I honestly don’t know how business owners and executives that haven’t read this book function. This book makes it clear as day that if you don’t learn to standardize, systematize, and delegate, your business will surely perish. It then explains in simple terms how to go about doing it. This book got me my first management role as “Operations Systems Manager”, and both companies I’ve worked for since hired me to implement these principles among other things. Even if you’re not an entrepreneur you can apply these principles to your career. It’s going to be difficult to move up if you have to replace yourself. It’s much easier if you can automate, delegate and take on additional responsibilities with your newly freed up time.
I wrote about this book back in 2013 and a lot of the ideas have stuck with me. I don’t necessarily follow his routine, but I do tend to value my morning time over all else and try to use it to plan the day or do my best strategic thinking.
This book is a classic. There’s so much to takeaway from it. For starters I still keep that chart in my mind to determine if something is urgent important, urgent unimportant, not urgent important, and not urgent not important. Asking myself which quadrant the issue falls in still saves me from endless stress today, and I last read this book at least 4 years ago. Beginning with the end in mind is also another huge one. We’re all prone to over-complicating things and if we can just keep the purpose in mind we can cut out a lot of the BS. Finally sharpening the saw – continuously pushing for improvement and growth is key to not burning out or pigeonholing yourself.
I must admit I haven’t read this one yet. I did however hear tons about it from podcasts over the years. I actually recently bought it for my wife and will be reading it after her, but as I understand it the primary premise is to keep an organizational system outside of your mind that you can quickly and easily refer to. I have no way of remembering everything going on so I keep a detailed calendar and lots of notes. I’ve become and avid Evernote user and have developed my own “external brain” of sorts. I’m eager to read this though to see how it can be tweaked.

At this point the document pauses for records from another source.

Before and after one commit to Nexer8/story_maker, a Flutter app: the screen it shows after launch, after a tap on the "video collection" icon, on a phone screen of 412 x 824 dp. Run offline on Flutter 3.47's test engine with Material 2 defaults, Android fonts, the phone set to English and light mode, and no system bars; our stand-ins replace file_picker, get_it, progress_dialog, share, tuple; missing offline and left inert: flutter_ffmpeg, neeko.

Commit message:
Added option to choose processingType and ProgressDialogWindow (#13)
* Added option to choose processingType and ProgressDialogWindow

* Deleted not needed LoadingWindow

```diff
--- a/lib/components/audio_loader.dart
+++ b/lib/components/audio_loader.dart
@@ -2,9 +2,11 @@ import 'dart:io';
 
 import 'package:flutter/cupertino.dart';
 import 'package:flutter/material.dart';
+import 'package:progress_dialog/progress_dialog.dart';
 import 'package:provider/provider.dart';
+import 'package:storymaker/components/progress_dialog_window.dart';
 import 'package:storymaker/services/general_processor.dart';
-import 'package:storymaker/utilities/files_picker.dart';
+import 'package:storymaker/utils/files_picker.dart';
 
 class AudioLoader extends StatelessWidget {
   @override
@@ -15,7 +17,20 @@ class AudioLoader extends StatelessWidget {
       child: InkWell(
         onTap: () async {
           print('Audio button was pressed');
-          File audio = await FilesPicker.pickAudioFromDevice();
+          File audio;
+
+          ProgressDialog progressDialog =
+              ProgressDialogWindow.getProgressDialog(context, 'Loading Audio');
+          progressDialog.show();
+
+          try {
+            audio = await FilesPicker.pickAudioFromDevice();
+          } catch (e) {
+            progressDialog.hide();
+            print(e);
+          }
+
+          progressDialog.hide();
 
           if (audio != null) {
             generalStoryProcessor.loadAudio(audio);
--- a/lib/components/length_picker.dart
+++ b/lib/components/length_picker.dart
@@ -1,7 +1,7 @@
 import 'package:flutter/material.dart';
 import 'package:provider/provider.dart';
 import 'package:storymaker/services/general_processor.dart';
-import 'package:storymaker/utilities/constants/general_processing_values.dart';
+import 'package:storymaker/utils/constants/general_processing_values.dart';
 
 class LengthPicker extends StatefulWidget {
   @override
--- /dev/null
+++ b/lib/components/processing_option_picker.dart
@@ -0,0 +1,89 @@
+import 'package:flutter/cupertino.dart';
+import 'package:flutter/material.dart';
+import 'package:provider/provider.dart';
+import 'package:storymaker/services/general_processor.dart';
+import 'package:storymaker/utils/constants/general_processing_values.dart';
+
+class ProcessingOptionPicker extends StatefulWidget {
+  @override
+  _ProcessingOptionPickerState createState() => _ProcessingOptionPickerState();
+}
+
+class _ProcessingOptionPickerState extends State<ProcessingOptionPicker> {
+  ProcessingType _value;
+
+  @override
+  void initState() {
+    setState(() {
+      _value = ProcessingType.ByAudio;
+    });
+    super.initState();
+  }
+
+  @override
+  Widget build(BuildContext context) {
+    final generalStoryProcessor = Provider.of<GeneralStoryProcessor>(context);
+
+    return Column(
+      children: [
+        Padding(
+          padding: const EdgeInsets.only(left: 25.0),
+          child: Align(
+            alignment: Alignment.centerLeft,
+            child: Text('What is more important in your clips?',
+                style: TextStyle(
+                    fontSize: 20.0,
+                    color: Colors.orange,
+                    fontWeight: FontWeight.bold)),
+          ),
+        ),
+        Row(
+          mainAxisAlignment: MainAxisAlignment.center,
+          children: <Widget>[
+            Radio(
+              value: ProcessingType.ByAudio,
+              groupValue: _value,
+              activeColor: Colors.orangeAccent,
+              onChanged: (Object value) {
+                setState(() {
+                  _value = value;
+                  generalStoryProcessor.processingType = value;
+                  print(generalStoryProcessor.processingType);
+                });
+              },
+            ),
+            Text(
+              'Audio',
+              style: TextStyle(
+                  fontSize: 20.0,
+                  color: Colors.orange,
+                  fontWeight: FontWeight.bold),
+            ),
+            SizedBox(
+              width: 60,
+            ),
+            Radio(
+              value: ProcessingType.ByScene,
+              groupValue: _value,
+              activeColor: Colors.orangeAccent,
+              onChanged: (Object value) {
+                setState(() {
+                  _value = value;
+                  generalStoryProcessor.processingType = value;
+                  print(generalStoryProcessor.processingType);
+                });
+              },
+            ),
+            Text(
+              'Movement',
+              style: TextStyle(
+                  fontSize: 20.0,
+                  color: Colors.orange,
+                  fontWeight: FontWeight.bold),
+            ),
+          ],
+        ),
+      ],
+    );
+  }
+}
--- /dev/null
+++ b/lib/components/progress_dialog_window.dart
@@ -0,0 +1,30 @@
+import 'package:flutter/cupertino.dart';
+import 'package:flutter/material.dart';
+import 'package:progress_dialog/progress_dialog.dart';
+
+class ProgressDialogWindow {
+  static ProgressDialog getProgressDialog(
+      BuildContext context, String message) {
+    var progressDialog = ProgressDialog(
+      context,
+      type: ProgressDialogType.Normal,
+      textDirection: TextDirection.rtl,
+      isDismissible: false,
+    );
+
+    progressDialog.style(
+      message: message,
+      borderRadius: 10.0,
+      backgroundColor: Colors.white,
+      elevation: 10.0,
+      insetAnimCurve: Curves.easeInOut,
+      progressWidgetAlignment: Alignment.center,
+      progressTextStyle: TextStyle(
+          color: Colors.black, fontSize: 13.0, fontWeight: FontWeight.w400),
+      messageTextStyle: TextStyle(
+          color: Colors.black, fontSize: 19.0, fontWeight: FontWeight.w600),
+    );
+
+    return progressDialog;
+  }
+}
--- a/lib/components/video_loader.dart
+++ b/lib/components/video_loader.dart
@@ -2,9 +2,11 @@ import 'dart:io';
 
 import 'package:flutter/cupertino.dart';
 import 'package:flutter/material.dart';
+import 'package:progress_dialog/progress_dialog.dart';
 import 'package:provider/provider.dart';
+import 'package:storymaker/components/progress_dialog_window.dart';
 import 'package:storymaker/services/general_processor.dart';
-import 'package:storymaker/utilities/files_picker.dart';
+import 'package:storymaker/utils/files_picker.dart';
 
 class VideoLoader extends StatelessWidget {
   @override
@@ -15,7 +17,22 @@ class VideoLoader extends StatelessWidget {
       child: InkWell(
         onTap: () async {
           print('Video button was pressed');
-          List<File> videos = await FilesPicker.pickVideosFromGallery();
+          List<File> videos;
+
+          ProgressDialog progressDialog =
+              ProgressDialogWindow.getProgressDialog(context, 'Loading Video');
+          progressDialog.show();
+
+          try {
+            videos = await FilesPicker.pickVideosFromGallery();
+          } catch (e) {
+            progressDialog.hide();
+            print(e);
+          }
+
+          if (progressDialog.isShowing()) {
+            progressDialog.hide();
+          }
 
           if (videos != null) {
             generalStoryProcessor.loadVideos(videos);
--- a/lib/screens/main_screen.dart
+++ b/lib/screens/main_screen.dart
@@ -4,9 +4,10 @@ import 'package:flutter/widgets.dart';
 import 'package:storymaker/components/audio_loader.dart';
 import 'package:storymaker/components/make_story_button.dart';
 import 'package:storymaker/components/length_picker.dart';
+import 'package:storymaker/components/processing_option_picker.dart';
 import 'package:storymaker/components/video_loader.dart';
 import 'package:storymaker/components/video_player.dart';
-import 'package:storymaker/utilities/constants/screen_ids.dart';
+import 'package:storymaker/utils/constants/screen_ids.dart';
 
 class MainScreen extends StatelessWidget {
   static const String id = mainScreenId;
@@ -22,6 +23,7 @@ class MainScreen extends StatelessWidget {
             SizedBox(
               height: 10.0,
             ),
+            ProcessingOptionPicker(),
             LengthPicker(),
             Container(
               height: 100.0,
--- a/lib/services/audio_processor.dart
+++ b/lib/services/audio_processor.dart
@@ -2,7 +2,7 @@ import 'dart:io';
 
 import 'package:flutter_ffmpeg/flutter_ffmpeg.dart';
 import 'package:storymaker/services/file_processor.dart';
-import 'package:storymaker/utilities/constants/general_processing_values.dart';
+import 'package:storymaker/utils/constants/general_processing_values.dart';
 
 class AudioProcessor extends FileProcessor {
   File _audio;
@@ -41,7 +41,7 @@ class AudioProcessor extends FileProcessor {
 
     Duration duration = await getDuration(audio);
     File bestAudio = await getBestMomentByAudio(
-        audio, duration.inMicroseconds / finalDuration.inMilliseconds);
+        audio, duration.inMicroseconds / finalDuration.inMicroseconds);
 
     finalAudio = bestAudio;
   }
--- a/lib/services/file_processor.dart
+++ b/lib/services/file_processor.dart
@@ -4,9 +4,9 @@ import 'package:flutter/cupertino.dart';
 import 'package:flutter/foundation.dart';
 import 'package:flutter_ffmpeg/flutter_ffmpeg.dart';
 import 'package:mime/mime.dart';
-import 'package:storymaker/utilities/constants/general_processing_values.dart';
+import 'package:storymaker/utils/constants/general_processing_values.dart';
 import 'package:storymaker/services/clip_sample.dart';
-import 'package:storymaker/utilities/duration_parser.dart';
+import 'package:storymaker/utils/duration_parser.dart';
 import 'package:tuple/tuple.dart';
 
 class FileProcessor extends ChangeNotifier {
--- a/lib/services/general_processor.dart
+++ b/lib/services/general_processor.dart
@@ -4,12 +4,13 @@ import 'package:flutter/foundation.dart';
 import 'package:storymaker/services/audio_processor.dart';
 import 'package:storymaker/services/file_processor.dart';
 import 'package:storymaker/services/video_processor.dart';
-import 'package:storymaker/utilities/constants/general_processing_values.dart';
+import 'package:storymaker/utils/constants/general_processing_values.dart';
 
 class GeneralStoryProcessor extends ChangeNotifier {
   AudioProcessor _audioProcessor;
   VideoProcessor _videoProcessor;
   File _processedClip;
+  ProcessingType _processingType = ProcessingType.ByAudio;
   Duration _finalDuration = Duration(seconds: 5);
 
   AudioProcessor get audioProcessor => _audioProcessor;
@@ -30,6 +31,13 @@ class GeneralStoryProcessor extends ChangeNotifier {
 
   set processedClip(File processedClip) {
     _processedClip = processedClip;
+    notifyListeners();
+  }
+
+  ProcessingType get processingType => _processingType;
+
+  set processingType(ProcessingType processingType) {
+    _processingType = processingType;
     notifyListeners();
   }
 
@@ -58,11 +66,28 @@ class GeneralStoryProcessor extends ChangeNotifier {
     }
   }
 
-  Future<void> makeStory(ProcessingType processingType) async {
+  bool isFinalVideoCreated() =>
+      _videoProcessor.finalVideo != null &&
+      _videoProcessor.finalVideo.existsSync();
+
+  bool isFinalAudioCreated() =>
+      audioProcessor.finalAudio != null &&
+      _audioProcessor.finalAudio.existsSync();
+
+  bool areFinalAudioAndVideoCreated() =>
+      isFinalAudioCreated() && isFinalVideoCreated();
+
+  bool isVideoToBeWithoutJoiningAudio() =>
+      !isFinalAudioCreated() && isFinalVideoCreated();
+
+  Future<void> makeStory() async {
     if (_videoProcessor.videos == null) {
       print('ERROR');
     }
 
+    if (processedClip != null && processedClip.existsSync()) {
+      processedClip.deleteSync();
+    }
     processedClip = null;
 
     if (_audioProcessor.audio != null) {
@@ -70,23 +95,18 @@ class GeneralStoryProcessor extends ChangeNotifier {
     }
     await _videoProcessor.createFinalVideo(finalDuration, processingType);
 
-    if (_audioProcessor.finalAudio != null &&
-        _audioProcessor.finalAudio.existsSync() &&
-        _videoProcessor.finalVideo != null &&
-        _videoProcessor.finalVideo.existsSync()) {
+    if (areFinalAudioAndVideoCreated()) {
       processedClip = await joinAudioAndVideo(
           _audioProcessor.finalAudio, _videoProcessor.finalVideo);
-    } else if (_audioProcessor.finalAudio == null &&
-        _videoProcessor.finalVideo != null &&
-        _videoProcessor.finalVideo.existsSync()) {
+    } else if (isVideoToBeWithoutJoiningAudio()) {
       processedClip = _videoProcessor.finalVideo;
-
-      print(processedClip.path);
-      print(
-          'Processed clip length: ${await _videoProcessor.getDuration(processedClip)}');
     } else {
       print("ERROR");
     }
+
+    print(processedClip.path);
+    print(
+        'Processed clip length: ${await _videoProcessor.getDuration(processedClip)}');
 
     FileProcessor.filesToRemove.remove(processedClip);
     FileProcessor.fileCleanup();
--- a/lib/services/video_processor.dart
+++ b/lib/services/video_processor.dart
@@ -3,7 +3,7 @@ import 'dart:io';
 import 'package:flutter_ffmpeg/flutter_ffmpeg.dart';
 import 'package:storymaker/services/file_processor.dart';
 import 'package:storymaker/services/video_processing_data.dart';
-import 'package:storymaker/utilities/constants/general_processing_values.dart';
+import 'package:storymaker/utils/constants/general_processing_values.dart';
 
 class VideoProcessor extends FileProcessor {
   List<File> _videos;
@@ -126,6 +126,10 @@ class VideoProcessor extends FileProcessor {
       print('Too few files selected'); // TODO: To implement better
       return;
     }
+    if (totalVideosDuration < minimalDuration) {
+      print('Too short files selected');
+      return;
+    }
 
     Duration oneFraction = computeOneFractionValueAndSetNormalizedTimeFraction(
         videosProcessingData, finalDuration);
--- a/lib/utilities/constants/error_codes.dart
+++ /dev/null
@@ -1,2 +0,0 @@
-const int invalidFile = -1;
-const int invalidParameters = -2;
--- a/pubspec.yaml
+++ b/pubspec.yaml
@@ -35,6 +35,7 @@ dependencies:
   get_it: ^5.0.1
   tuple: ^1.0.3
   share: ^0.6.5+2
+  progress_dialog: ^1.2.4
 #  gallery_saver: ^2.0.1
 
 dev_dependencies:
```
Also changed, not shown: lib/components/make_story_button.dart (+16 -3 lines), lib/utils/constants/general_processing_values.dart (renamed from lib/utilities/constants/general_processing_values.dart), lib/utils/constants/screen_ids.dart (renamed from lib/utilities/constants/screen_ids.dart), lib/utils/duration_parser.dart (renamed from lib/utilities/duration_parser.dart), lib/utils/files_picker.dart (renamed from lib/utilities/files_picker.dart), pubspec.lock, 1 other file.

So as I’m writing all this I’m realizing I’m due for a re-read on most of these. What I’m really hoping to gain from this post though is some recommendations in the comments. Anybody have a great one I didn’t mention?